Assignment: The lines needed are those below that contain the word "useState"; copy each one.

Data for this task:
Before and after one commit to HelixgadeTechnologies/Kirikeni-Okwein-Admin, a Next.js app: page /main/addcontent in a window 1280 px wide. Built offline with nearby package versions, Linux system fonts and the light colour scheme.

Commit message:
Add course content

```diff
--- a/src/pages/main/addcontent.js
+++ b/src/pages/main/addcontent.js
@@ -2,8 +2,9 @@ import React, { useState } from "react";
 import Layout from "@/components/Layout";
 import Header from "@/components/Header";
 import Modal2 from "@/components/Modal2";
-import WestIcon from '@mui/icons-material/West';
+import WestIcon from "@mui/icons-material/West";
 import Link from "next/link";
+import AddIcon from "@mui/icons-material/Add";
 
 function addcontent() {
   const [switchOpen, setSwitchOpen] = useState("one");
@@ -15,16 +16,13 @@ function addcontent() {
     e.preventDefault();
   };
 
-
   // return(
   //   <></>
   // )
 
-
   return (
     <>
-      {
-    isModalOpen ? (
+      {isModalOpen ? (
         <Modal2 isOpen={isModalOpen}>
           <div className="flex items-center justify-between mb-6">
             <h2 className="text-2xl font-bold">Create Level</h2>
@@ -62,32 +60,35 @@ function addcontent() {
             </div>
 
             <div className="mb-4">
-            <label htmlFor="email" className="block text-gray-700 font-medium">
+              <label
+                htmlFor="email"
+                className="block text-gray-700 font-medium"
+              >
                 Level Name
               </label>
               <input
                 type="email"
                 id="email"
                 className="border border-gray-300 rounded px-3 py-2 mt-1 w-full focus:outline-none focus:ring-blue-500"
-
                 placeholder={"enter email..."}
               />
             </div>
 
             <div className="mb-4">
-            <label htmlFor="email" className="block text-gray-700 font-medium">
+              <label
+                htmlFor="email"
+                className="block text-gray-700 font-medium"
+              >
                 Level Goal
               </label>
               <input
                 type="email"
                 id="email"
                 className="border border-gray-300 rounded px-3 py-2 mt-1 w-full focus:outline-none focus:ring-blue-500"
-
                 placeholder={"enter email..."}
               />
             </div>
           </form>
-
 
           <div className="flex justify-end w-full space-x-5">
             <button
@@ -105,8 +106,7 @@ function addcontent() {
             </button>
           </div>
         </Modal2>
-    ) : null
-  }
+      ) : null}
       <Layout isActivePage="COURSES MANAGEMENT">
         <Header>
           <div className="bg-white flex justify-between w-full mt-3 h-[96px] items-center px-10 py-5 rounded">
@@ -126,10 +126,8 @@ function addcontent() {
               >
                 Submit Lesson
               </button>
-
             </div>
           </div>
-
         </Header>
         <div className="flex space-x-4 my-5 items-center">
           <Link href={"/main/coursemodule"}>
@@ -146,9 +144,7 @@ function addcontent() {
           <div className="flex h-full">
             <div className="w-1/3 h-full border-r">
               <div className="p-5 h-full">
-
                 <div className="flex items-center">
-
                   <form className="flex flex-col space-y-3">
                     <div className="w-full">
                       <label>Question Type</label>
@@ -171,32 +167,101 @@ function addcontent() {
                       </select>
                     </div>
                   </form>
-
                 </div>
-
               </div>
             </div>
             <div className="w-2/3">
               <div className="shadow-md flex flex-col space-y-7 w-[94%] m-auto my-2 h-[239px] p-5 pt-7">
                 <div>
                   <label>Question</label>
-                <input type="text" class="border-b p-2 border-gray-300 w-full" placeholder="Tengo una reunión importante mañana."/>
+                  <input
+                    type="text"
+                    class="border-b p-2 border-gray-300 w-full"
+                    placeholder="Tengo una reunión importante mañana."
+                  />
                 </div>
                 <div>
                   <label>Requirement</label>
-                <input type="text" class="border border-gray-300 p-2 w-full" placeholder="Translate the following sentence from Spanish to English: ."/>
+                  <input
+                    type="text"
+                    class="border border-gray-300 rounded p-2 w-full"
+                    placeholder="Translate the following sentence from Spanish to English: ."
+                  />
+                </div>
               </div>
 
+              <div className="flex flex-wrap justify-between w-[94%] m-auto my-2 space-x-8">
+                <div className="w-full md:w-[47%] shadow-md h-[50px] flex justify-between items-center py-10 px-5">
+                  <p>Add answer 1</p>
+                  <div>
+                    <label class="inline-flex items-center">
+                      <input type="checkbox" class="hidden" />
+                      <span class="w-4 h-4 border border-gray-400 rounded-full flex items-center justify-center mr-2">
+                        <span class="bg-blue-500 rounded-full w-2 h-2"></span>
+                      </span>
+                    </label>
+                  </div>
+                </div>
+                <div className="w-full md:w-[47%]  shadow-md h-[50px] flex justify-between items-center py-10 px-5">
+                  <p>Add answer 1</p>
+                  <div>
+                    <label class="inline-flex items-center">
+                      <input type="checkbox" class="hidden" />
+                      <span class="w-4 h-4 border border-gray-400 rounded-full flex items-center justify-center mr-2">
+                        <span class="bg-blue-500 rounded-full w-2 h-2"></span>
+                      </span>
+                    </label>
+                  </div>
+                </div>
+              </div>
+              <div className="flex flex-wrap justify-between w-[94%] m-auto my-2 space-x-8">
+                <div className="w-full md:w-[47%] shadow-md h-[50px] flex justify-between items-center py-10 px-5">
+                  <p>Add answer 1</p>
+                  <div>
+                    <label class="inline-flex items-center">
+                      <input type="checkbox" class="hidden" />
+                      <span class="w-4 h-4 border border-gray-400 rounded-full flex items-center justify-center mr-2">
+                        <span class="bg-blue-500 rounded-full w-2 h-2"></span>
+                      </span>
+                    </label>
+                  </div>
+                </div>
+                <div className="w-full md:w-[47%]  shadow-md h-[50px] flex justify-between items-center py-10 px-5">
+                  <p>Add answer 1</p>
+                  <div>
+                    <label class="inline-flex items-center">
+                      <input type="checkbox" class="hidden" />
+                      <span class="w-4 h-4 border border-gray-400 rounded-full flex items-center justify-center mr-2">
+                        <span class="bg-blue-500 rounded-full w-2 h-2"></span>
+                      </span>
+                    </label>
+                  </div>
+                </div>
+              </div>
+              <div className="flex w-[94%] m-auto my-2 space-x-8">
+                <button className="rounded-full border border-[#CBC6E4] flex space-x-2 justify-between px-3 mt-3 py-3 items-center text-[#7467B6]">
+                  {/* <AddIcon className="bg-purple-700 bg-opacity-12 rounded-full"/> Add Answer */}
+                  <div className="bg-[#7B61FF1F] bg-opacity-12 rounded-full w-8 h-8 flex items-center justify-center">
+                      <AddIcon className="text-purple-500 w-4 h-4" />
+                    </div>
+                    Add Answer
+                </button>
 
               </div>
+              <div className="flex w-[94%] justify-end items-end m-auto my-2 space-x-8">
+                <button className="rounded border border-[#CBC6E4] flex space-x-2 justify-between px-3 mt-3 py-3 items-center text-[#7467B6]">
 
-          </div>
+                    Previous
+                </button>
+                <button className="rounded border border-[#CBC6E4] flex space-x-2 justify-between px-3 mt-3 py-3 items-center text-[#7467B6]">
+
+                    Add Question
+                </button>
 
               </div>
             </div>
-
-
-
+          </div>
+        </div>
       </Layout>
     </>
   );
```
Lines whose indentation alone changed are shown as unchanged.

---

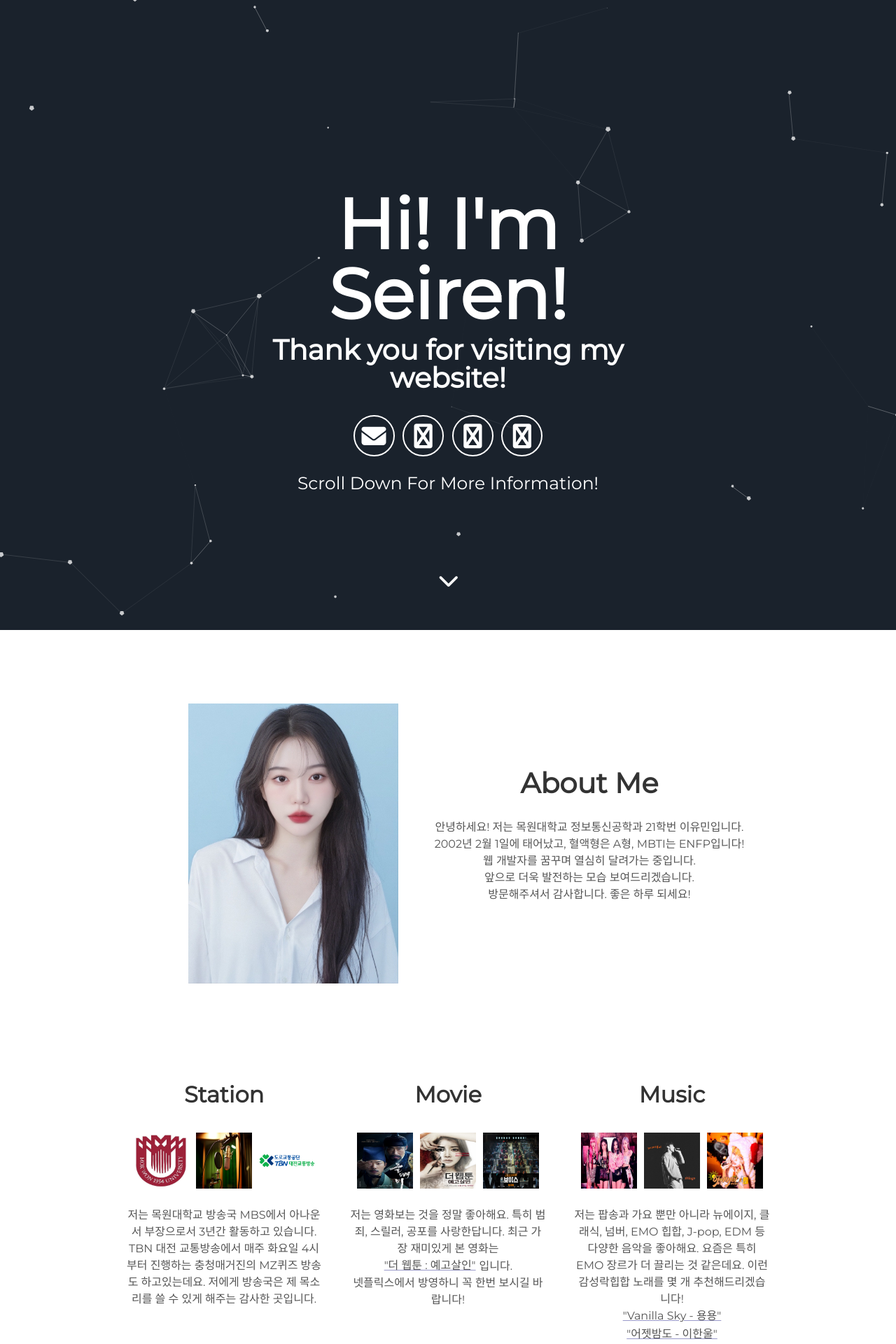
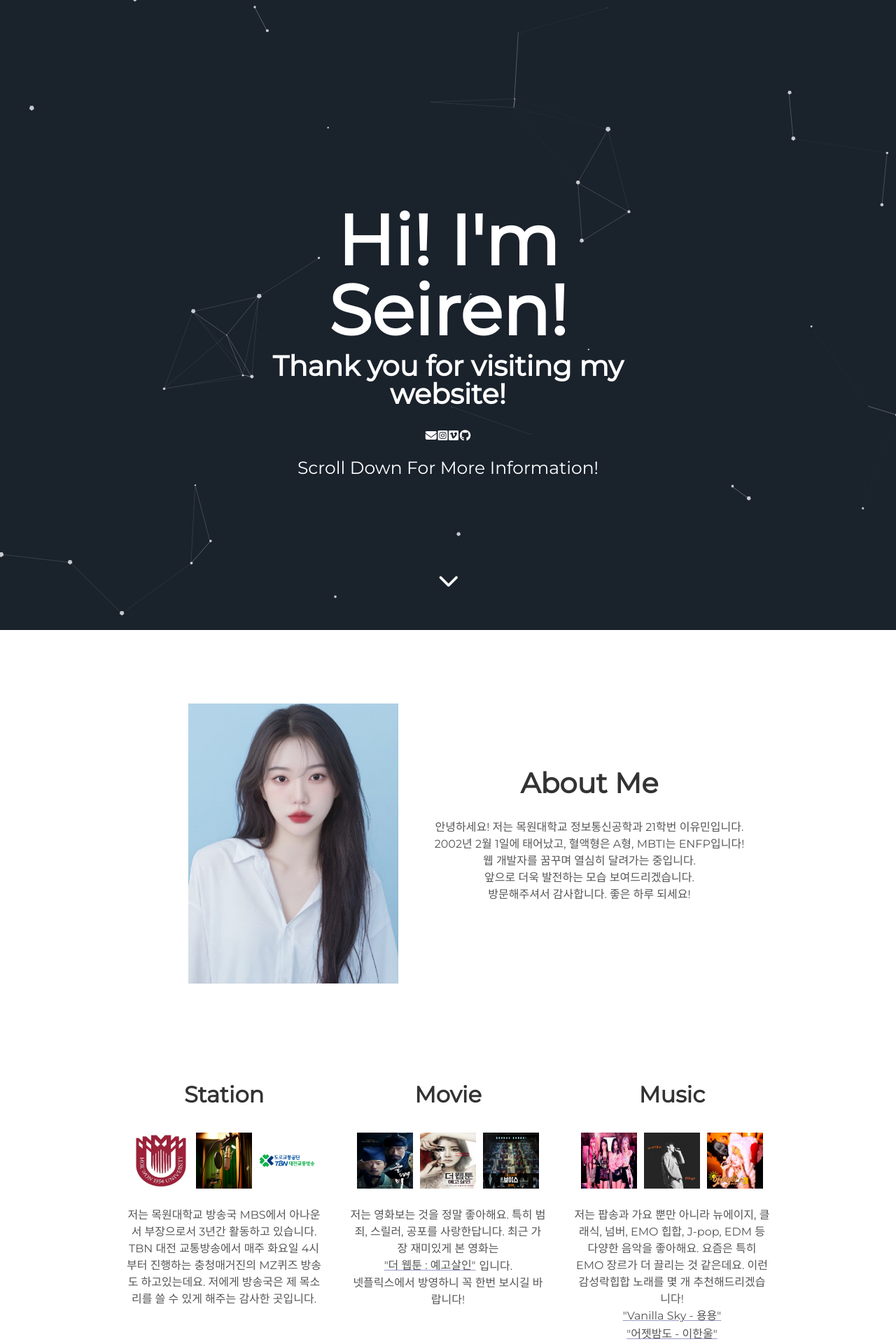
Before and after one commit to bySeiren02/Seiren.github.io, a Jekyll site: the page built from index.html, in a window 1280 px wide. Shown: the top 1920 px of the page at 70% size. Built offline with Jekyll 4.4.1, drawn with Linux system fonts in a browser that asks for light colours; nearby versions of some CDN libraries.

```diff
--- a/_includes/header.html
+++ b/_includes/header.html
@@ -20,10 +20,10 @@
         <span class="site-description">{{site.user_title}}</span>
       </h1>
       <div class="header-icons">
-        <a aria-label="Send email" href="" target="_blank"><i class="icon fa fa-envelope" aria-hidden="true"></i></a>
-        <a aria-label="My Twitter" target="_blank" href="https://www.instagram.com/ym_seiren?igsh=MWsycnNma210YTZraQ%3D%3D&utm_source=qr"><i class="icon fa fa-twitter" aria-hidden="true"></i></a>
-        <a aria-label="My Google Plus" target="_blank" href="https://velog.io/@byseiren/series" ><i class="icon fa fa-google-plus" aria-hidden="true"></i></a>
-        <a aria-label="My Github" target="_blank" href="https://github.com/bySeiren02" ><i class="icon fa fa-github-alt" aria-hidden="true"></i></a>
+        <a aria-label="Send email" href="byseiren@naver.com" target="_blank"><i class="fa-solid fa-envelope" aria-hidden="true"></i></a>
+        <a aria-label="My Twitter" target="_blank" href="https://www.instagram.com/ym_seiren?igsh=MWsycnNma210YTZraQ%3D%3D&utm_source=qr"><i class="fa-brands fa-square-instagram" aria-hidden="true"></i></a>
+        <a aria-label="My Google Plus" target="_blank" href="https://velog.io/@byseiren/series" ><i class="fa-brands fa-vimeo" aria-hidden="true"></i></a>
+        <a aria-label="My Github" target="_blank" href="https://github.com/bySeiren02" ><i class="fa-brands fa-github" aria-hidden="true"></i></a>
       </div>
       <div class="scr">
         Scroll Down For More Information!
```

==

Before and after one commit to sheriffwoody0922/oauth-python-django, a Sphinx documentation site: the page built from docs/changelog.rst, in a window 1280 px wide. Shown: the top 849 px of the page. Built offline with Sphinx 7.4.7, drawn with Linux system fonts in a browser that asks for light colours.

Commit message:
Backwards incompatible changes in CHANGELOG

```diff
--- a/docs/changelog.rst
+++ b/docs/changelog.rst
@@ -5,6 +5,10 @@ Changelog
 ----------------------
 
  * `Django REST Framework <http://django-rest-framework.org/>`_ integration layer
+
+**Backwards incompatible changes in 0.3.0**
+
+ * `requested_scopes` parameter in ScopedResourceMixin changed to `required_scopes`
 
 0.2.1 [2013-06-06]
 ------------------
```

Written solution:
@@ -2,8 +2,9 @@ import React, { useState } from "react";
   const [switchOpen, setSwitchOpen] = useState("one");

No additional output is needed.